But you didn't know. You couldn't have known. It's possible even Saddam didn't know what he had. It was a Clint Eastwood moment. So you had to consider, What were the chances he had one up his sleeve? One percent? Could you live with that after 9/11? 10 percent? 20 percent?
We kept waiting for the U.S. administration to give solid evidence to make it clear once and for all. The model we had in mind was Adlai Stevenson at the U.N. in the Cuban Missile Crisis.
[U.S. intelligence was wrong there, too: we grossly overestimated Soviet troop numbers in Cuba and completely missed the most dangerous weapons on the island, 12 Luna tactical nuclear weapons. But the Soviet dispute was not over the presence of missiles but over whether they were aggression or deterrence.]
But each "proof" the White House came up with quickly melted. Clearly the administration was trying to make a case for war. But they never did sell it, in an ironclad way. They may have opened the gap of reasonable doubt about Saddam, but they also involved themselves. In the end, the Colin Powell shows were a distraction. Each time the expectation of proof collapsed, we fell back into the vale of uncertainty between Saddam and Bush.

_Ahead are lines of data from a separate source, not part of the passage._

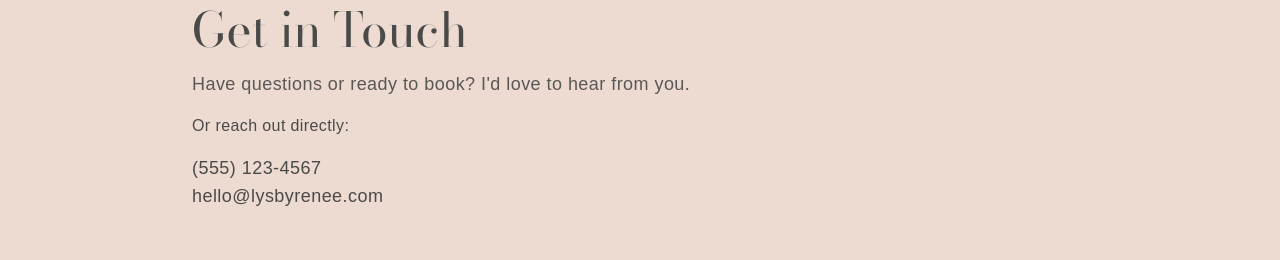
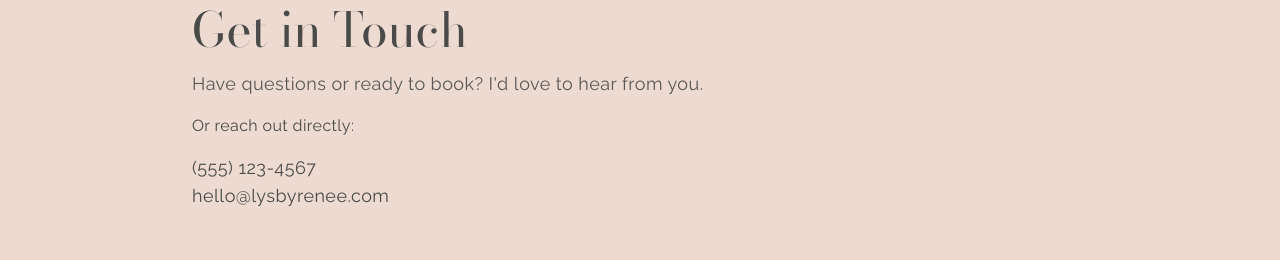
Before and after one commit to michaelDragomir/reneeSkinCare, a Next.js app: page /contact in a window 1280 px wide. Shown: the part 123-383 px from the top of the page. Built offline with nearby package versions, Linux system fonts and the light colour scheme.

Commit message:
site updates

```diff
--- a/src/app/contact/page.tsx
+++ b/src/app/contact/page.tsx
@@ -111,17 +111,29 @@ export default function Contact() {
 					>
 						Get in Touch
 					</h1>
-					<p className='text-lg font-light text-[#4a4a48] opacity-90 tracking-wide'>
+					<p
+						className='text-lg font-light text-[#4a4a48] opacity-90 tracking-wide'
+						style={{ fontFamily: 'var(--font-raleway-500)' }}
+					>
 						Have questions or ready to book? I&apos;d love to hear from you.
 					</p>
 					<div className='mt-4'>
-						<p className='text-[#4a4a48] mb-4 tracking-wide'>
+						<p
+							className='text-[#4a4a48] mb-4 tracking-wide'
+							style={{ fontFamily: 'var(--font-raleway-500)' }}
+						>
 							Or reach out directly:
 						</p>
-						<p className='text-lg font-light text-[#4a4a48] tracking-wide'>
+						<p
+							className='text-lg font-light text-[#4a4a48] tracking-wide'
+							style={{ fontFamily: 'var(--font-raleway-500)' }}
+						>
 							(555) 123-4567
 						</p>
-						<p className='text-lg font-light text-[#4a4a48] tracking-wide'>
+						<p
+							className='text-lg font-light text-[#4a4a48] tracking-wide'
+							style={{ fontFamily: 'var(--font-raleway-500)' }}
+						>
 							<a
 								href='mailto:hello@lysbyrenee.com'
 								className='hover:opacity-80 transition'
```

And now that the war's been fought, we accept the outcome. We know -- leaving aside the possibility that there was an Iraqi WMD stockpile that either is so well hidden we still haven't seen it, or that managed to make its way into Syria -- that there was no vast stockpile of WMD. And that the WMD Saddam did have were the least potent type, while the one we feared the most, the nuclear bomb, was the one he was furthest from getting.
And now there are those who cry that the people were deceived. These people remind me of a homeowner who demands the rebate of all his insurance premiums for the past 20 years, because his house didn't burn down after all. Or a blackjack player who wants to rescind his bet because now that he sees that 10 card in front of him, he knows he shouldn't have asked the dealer for a hit.
War is always a bad choice, and unless you love killing for its own sake, you only choose it when there's not a better option. It would be nice if such decisions could be made with god-like certainty. If you find such a planet, let me know; I might want to move there. But when you choose to go to war, you do it with the best-informed guess you can make, and you do it with every intention to finish it.
Maybe Bush "deceived" you. He didn't deceive me. Cry about it if that's your thing, but leave me out of it.